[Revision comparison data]

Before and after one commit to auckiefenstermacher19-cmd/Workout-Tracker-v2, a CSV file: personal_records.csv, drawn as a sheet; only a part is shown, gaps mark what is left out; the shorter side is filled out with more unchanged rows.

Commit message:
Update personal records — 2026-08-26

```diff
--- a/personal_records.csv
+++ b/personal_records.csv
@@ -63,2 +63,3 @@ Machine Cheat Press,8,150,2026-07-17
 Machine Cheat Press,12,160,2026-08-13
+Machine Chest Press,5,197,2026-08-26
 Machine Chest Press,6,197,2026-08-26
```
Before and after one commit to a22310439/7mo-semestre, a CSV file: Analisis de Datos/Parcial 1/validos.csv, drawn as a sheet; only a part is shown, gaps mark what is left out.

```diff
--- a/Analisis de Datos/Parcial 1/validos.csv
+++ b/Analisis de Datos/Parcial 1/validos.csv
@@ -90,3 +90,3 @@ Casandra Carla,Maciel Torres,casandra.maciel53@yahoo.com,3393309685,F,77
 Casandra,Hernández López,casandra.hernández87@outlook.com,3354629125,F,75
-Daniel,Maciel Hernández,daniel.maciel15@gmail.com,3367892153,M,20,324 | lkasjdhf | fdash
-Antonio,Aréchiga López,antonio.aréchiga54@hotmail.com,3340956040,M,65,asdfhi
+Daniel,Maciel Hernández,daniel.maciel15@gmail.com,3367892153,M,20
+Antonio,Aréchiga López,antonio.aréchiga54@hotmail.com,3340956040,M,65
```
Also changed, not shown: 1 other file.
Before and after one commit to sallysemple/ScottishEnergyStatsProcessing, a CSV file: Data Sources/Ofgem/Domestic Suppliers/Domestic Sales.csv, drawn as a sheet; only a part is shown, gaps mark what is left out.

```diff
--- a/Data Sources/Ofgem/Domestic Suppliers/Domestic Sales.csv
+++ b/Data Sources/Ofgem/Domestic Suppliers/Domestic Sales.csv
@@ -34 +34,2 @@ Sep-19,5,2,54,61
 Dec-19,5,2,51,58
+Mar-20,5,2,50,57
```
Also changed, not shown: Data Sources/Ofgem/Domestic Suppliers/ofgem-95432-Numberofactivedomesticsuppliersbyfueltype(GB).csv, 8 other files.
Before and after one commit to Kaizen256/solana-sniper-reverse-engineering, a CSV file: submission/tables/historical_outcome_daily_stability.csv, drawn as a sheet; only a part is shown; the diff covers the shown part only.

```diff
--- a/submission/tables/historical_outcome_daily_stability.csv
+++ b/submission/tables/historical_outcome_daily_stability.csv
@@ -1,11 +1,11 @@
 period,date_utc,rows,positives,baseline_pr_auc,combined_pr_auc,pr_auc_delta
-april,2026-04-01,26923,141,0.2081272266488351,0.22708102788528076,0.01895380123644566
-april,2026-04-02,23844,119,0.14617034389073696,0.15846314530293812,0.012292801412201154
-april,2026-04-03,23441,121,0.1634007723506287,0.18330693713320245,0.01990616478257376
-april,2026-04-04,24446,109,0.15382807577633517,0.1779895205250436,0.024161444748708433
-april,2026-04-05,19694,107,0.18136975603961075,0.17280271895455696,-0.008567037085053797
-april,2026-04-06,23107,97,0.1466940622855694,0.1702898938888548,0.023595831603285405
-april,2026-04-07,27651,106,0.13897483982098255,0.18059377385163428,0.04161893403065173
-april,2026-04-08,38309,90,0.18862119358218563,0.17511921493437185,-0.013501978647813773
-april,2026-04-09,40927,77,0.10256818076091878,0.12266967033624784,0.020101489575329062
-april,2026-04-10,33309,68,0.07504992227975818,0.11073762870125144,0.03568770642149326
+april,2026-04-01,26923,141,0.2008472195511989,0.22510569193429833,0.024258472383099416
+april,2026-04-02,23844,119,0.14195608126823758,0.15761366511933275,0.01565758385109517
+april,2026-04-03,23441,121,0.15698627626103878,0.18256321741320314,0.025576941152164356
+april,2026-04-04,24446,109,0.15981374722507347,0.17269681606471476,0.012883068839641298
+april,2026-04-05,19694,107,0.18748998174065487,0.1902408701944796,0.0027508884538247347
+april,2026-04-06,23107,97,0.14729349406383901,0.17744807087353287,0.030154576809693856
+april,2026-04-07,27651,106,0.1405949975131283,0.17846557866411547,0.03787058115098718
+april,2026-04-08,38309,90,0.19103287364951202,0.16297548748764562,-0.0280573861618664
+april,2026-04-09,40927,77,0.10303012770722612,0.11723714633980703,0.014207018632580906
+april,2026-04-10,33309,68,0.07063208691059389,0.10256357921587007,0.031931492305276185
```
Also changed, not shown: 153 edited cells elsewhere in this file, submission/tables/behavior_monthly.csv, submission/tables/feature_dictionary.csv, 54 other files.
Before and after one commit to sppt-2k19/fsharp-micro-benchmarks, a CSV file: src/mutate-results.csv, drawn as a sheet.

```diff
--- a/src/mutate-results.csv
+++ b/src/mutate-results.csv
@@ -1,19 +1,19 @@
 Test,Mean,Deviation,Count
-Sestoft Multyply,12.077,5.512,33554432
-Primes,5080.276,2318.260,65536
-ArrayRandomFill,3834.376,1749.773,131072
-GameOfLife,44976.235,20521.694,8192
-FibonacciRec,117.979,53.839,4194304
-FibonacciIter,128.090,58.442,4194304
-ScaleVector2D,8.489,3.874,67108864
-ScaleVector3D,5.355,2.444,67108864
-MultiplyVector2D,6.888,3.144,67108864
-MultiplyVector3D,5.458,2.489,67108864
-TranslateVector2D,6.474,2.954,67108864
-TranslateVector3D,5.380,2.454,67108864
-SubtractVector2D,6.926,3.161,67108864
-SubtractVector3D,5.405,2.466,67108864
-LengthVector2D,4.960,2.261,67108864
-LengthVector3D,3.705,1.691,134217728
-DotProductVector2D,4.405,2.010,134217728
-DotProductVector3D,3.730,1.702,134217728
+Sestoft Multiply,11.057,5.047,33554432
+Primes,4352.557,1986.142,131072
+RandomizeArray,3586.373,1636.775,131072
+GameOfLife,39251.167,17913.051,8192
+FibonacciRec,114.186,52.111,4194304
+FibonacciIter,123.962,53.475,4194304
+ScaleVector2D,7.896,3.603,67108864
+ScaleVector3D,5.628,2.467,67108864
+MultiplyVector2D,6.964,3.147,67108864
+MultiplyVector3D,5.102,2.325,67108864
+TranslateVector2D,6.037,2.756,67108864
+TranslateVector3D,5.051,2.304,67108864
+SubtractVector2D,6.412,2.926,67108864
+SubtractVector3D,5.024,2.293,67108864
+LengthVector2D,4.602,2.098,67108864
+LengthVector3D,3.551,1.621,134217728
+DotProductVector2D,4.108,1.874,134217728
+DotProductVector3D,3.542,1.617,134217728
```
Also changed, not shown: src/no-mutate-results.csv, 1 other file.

Exercise objective - Determine which lines above include the word "Ofgem", and report those lines in full.

Response box -
Before and after one commit to sallysemple/ScottishEnergyStatsProcessing, a CSV file: Data Sources/Ofgem/Domestic Suppliers/Domestic Sales.csv, drawn as a sheet; only a part is shown, gaps mark what is left out.
--- a/Data Sources/Ofgem/Domestic Suppliers/Domestic Sales.csv
+++ b/Data Sources/Ofgem/Domestic Suppliers/Domestic Sales.csv
Also changed, not shown: Data Sources/Ofgem/Domestic Suppliers/ofgem-95432-Numberofactivedomesticsuppliersbyfueltype(GB).csv, 8 other files.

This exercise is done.